### [Activity]
When a line in the entries below contains the word "text", copy that line.
━━━━━━━━━━━━━━━━━━━━
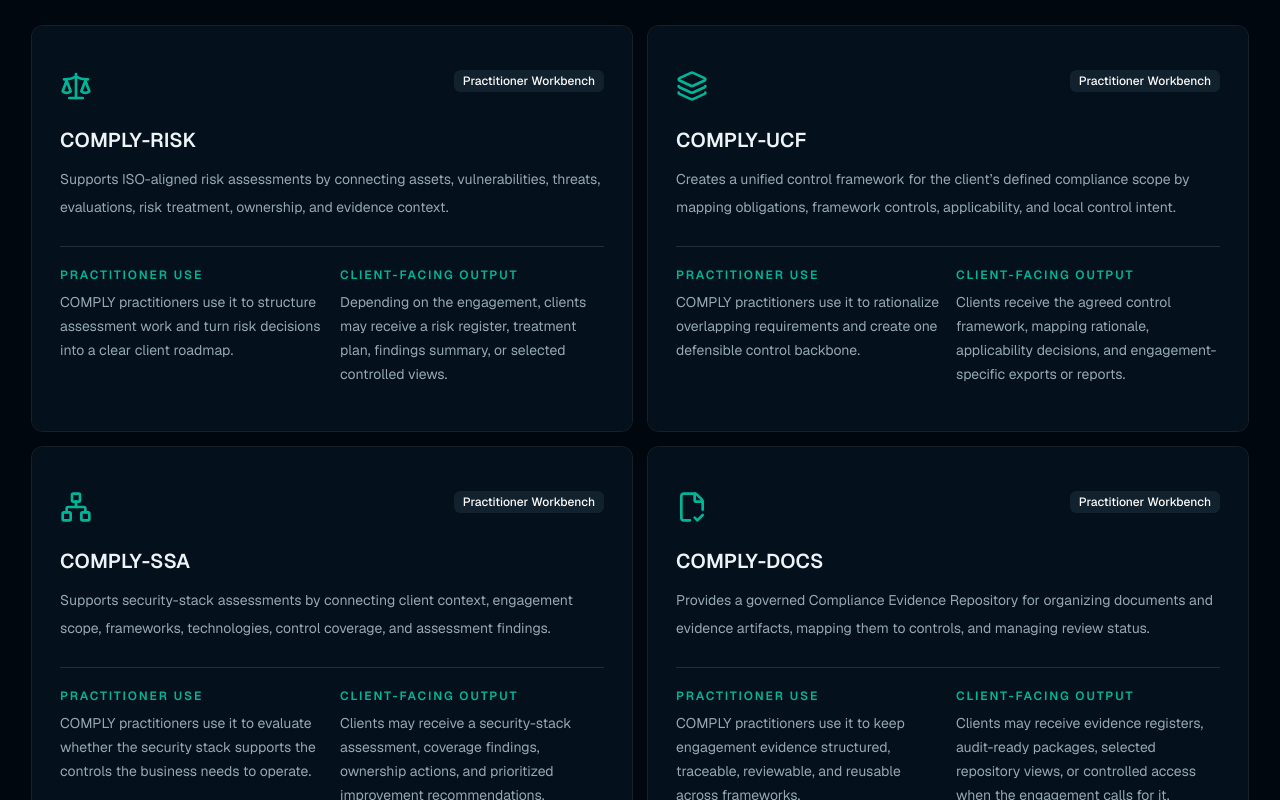
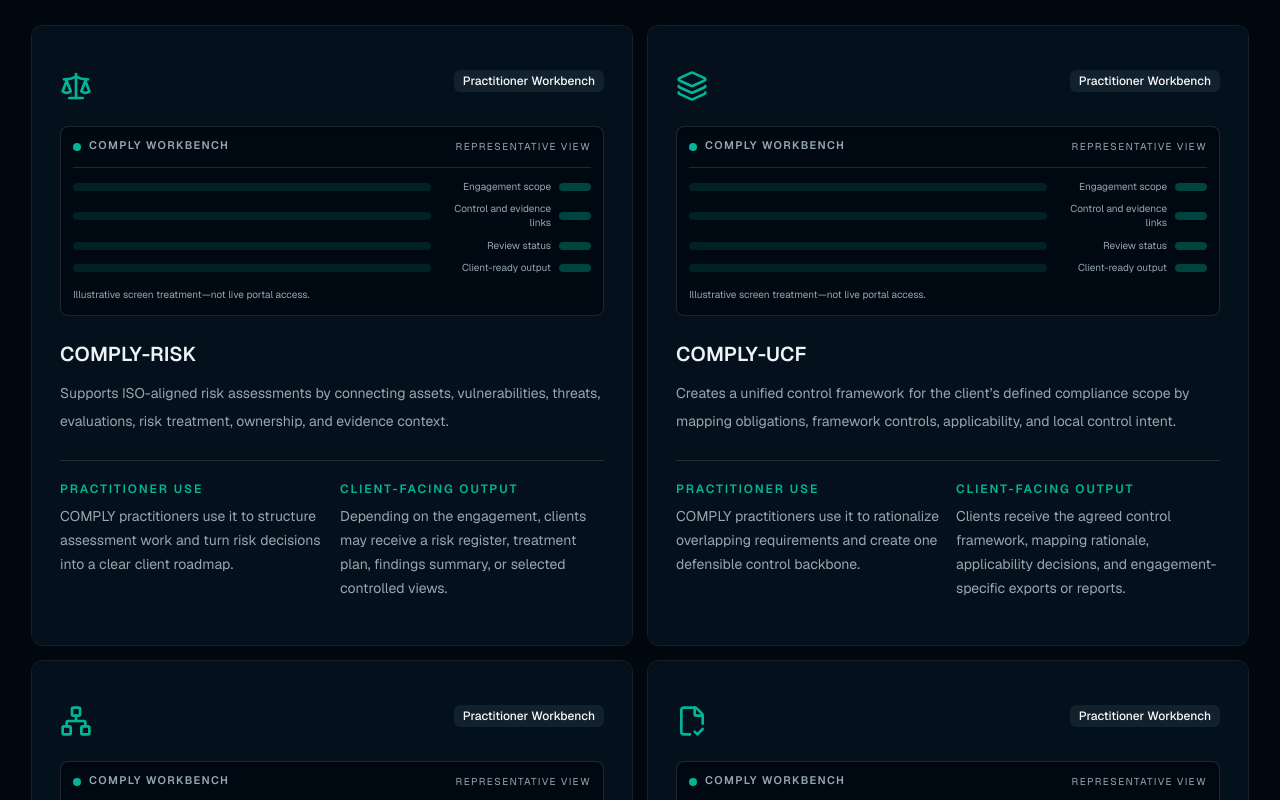
Before and after one commit to hlanslots/Comply-Website, a Next.js app: page /platform in a window 1280 px wide. Shown: the part 840-1640 px from the top of the page. Built offline with nearby package versions, Linux system fonts and the light colour scheme.

Commit message:
feat: add representative workbench screen treatments

```diff
--- a/src/app/platform/page.tsx
+++ b/src/app/platform/page.tsx
@@ -50,6 +50,39 @@ export default function PlatformPage() {
                     <Badge variant="secondary" className="rounded-md">
                       Practitioner Workbench
                     </Badge>
+                  </div>
+                  <div
+                    className="mb-6 rounded-lg border border-border bg-background/80 p-3 shadow-inner"
+                    aria-label={`${section.title} representative screenshot`}
+                  >
+                    <div className="flex items-center justify-between gap-3 border-b border-border pb-3">
+                      <div className="flex items-center gap-2">
+                        <span className="h-2 w-2 rounded-full bg-primary" />
+                        <span className="text-[11px] font-semibold tracking-[0.12em] text-muted-foreground">
+                          COMPLY WORKBENCH
+                        </span>
+                      </div>
+                      <span className="text-[10px] uppercase tracking-[0.14em] text-muted-foreground">
+                        Representative view
+                      </span>
+                    </div>
+                    <div className="mt-3 grid gap-2">
+                      {["Engagement scope", "Control and evidence links", "Review status", "Client-ready output"].map(
+                        (label, index) => (
+                          <div key={label} className="flex items-center gap-2">
+                            <span className="h-2 flex-1 rounded-full bg-primary/15" />
+                            <span className="w-28 text-right text-[10px] text-muted-foreground">
+                              {label}
+                            </span>
+                            <span className="h-2 w-8 rounded-full bg-primary/35" aria-hidden="true" />
+                            <span className="sr-only">Step {index + 1}</span>
+                          </div>
+                        ),
+                      )}
+                    </div>
+                    <p className="mt-3 text-[10px] leading-4 text-muted-foreground">
+                      Illustrative screen treatment—not live portal access.
+                    </p>
                   </div>
                   <h2 className="text-xl font-semibold">{section.title}</h2>
                   <p className="mt-3 leading-7 text-muted-foreground">
```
━━━━━━━━━━━━━━━━━━━━
### [Solution to the problem]
+                        <span className="text-[11px] font-semibold tracking-[0.12em] text-muted-foreground">
+                      <span className="text-[10px] uppercase tracking-[0.14em] text-muted-foreground">
+                            <span className="w-28 text-right text-[10px] text-muted-foreground">
+                    <p className="mt-3 text-[10px] leading-4 text-muted-foreground">
                   <h2 className="text-xl font-semibold">{section.title}</h2>
                   <p className="mt-3 leading-7 text-muted-foreground">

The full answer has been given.